Work required:
Show every line below where "warm" can be found.

Data supplied:

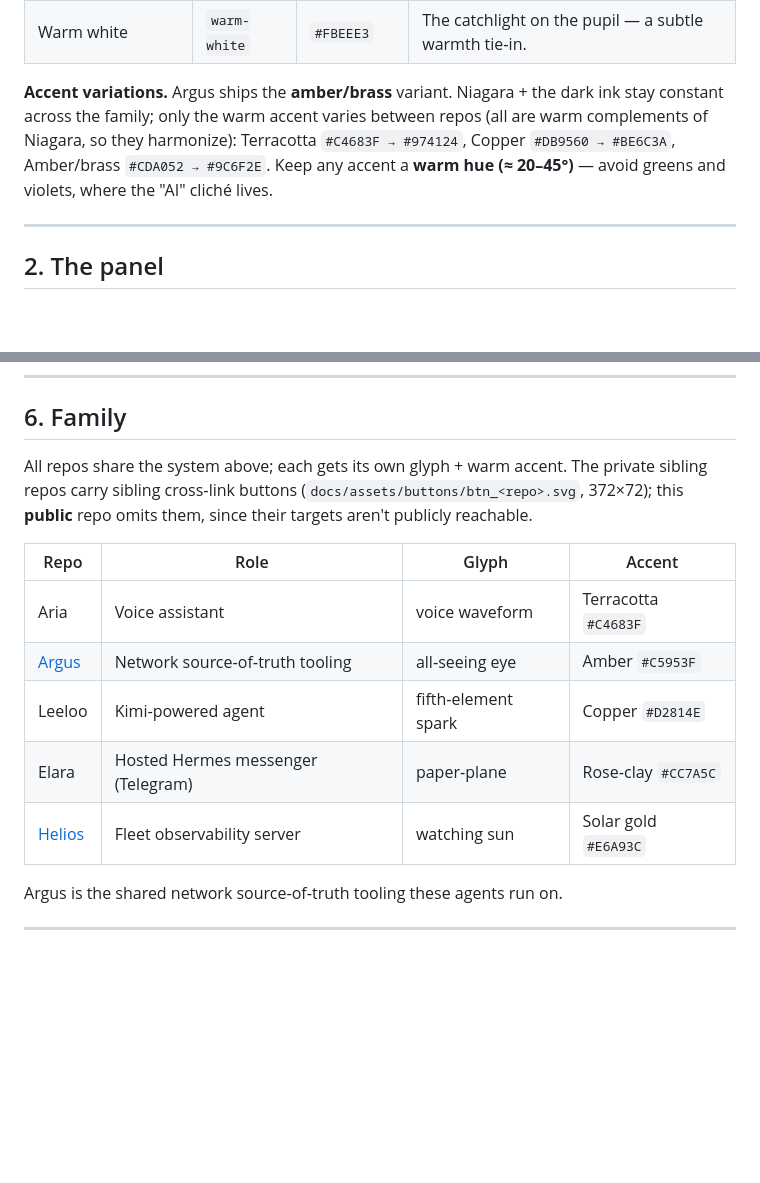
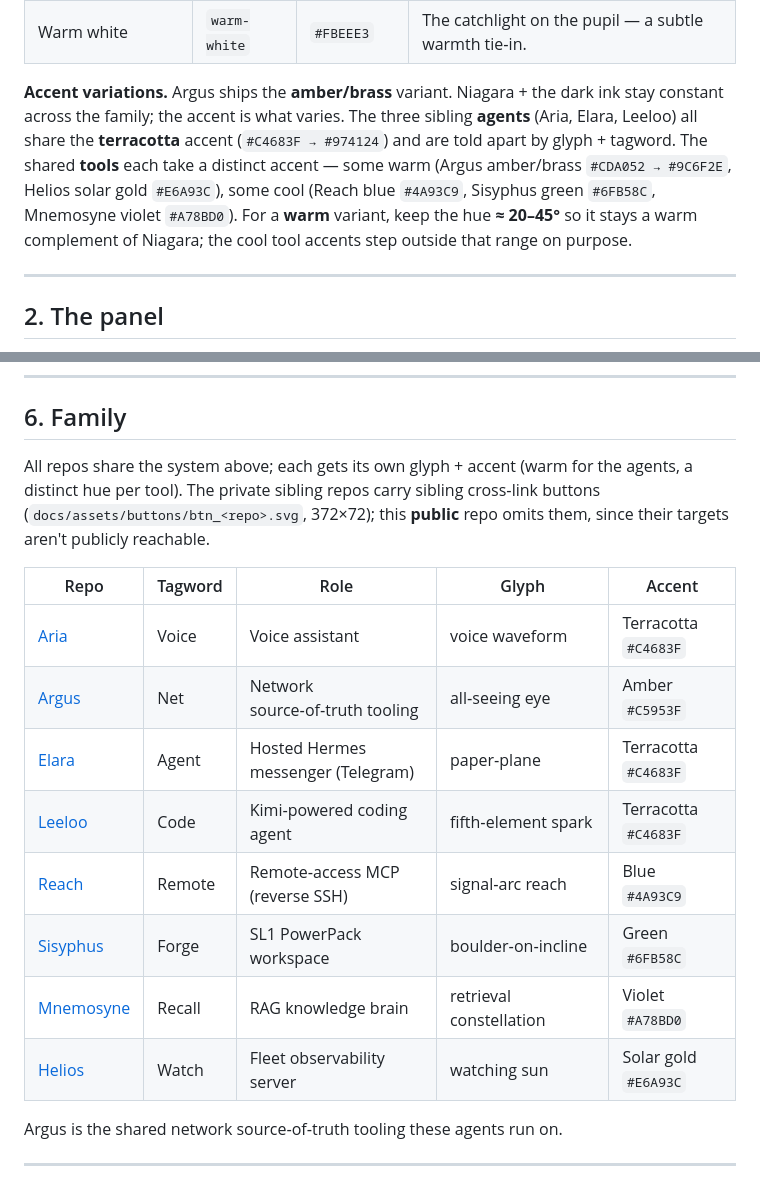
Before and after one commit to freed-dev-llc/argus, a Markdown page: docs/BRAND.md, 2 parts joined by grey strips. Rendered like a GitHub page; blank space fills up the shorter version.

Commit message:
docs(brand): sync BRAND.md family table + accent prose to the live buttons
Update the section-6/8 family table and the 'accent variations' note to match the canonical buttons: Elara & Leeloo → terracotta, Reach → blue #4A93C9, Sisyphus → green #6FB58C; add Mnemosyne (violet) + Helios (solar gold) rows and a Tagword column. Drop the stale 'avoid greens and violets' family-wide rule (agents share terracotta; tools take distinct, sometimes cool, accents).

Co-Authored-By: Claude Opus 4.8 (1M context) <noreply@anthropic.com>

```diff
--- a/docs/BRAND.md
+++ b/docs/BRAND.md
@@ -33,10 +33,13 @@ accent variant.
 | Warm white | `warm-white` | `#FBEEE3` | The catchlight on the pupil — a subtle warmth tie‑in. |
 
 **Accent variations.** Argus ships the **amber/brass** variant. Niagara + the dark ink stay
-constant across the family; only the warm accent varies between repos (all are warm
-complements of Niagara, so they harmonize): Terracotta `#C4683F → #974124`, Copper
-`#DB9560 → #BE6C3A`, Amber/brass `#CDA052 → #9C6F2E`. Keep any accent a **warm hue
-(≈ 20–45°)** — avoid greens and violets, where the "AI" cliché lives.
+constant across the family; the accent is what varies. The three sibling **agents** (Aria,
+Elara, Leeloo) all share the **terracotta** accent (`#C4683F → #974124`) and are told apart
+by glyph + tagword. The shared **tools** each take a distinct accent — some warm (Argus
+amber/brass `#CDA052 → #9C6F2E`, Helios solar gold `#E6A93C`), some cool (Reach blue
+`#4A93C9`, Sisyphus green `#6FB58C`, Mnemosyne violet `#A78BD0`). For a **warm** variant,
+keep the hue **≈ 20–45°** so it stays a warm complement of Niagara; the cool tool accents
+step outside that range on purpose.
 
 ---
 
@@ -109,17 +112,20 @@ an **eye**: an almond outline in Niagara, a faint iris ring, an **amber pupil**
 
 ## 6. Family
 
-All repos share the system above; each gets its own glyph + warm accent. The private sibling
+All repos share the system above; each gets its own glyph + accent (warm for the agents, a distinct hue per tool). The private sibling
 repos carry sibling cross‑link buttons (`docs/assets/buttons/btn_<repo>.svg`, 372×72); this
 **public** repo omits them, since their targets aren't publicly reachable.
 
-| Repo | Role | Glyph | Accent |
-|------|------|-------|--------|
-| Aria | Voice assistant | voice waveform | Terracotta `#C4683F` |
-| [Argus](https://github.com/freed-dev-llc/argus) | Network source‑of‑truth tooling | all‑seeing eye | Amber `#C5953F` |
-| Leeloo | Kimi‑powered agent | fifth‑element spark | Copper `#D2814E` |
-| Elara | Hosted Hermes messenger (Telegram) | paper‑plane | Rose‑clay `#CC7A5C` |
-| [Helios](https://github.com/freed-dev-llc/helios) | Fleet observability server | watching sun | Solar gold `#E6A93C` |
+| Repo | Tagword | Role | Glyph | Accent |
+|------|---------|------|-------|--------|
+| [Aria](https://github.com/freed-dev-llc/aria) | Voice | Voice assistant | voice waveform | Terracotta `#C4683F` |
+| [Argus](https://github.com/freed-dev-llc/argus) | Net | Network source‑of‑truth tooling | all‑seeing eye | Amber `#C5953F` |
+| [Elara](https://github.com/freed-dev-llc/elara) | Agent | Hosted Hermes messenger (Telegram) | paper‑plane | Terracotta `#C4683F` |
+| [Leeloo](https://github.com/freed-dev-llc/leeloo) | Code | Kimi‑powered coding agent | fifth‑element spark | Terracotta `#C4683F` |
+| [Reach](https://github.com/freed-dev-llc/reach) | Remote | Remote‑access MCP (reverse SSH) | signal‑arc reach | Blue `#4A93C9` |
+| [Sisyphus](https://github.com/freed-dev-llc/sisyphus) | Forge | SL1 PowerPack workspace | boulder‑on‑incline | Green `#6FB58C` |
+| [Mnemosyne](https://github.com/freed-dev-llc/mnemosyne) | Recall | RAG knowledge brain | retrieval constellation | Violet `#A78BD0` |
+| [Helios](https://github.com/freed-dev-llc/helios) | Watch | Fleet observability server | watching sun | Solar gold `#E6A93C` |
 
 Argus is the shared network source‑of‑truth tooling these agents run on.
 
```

Response area:
 | Warm white | `warm-white` | `#FBEEE3` | The catchlight on the pupil — a subtle warmth tie‑in. |
-constant across the family; only the warm accent varies between repos (all are warm
-`#DB9560 → #BE6C3A`, Amber/brass `#CDA052 → #9C6F2E`. Keep any accent a **warm hue
+by glyph + tagword. The shared **tools** each take a distinct accent — some warm (Argus
+`#4A93C9`, Sisyphus green `#6FB58C`, Mnemosyne violet `#A78BD0`). For a **warm** variant,
+keep the hue **≈ 20–45°** so it stays a warm complement of Niagara; the cool tool accents
-All repos share the system above; each gets its own glyph + warm accent. The private sibling
+All repos share the system above; each gets its own glyph + accent (warm for the agents, a distinct hue per tool). The private sibling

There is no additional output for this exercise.